Omidvar elaborated on this point while speaking to iPolitics, saying that she won’t limit her work as a senator to issues of migration, diversity and inclusion.
“I don’t want to be known as the senator [for] refugees, immigrants,” she said, adding, “It’s a big part of the country; it’s not all the country.”
Instead, “I’m pretty keen on working on issues that are of vital importance to the not-for-profit and charitable sector.”
These issues, she suggests, involve a lack of public respect for the sector, as well as its relationships with provincial/territorial and federal governments and the Canada Revenue Agency. However, Omidvar says she hasn’t yet determined her focus.
“This is an area in my eight years I would like to leave a legacy in that field, as well,” she said. “I’m interested in this because I don’t think there’s a single senator who is not associated with a not-for-profit or a charity, so this is something that we may well have common cause on.”
The special committee on Senate modernization this month released its first report, with more than 20 recommendations intended to move the institution forward. The final recommendation, on committees, aims to make the process of assigning senators to standing Senate committees more inclusive in order to guarantee representation for Conservative, Liberal and independent senators.
“We should have voice and we should have standing as members of committees at the same scale of our presence in the Senate,” Omidvar said of the independent senators. “I was pleased to see some of this reflected in the Senate modernization report.”
Currently, however, this isn’t the case for the independents, who are underrepresented on committees.
“That’s simply, I think, unfair,” Omidvar said. “And that’s the first thing that has to change.”
Now, she says, there should be aggressive timelines for implementing some of these recommendations.
Life inside the chamber
Now, after roughly four months in the chamber, Omidvar says she was “naive” about parliamentary procedure and still has much to learn — which isn’t easy — in this area.

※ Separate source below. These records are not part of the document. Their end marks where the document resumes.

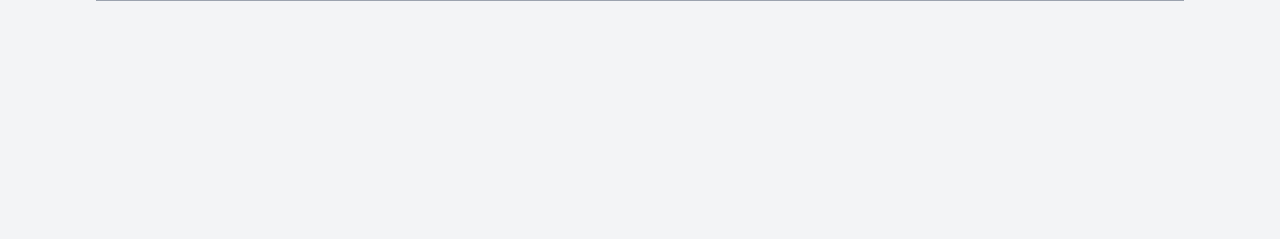
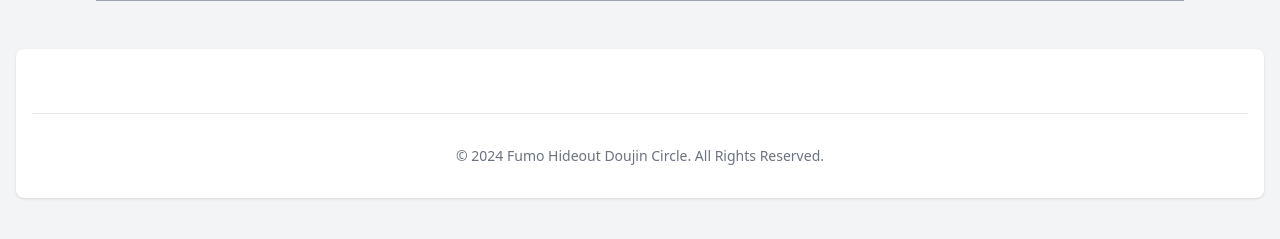
Before and after one commit to ExiledVentia/generic-shopping-website, a PHP site: page /user/checkout.php in a window 1280 px wide. Shown: the part 303-542 px from the top of the page. Run offline with PHP 8.4, Linux system fonts and the light colour scheme; the visitor is signed in with stand-in values (Sample User, id 1); data that the repository does not hold is empty; style sheets or scripts are compiled from the project's sources; some libraries are stand-ins or nearby versions.

Commit message:
checkout was missing the footer

```diff
--- a/user/checkout.php
+++ b/user/checkout.php
@@ -133,5 +133,13 @@ include '../datefunc.php';
         </table>
     </div>
 </div>
+<!-- foot 🤤🤤🤤 -->
+<footer class="bg-white rounded-lg shadow dark:bg-gray-900 m-4 ">
+    <div class="w-full max-w-screen-xl mx-auto p-4 md:py-8">
+        <hr class="my-6 border-gray-200 sm:mx-auto dark:border-gray-700 lg:my-8" />
+        <span class="block text-sm text-gray-500 sm:text-center dark:text-gray-400">© 2024 <a href="#" class="hover:underline">Fumo Hideout Doujin Circle</a>. All Rights Reserved.</span>
+    </div>
+</footer>
+<script src="../node_modules/flowbite/dist/flowbite.min.js"></script>
 </body>
 </html>
```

Meanwhile, she says she loves working on legislation — from the bill on Air Canada’s centres of excellence to physician-assisted dying to citizenship.
“I love the fact that at the Senate we get to see how the country really works and we are able to put our finger on it,” she said. “It’s absolutely fantastic.”
The third part, Omidvar says, involves learning how “to be more of a politician,” which is “completely new” to her.
“So, I have a very steep learning curve that I’m just beginning.”
In order to climb that curve Omidvar says she’s going to ask some of her colleagues to coach her on parliamentary procedure, an approach she thinks will be the most effective for her.
Plus, “I will keep open lines of communication with senators who oppose my point of view or support my point of view,” she said.
This goes for senators in any of the three camps — Conservative, Liberal or independent.
“I’ve been appointed as an independent and I intend to use that independence to create alliances…where I can.”
Although she introduced the government’s citizenship bill on the first day of the Senate’s fall sitting, Omidvar says she doesn’t have any plans to move another piece of legislation.
However, the rookie senator says that legislation is only one instrument — and that she’s currently trying to learn about each of the tools in her figurative toolbox. Senators can, for example, launch inquiries, ask questions and write or lead reports.
“I think it’s easy to go to legislation, but I think there’s lots one can do along with legislation.”
Published in partnership with ipolitics.ca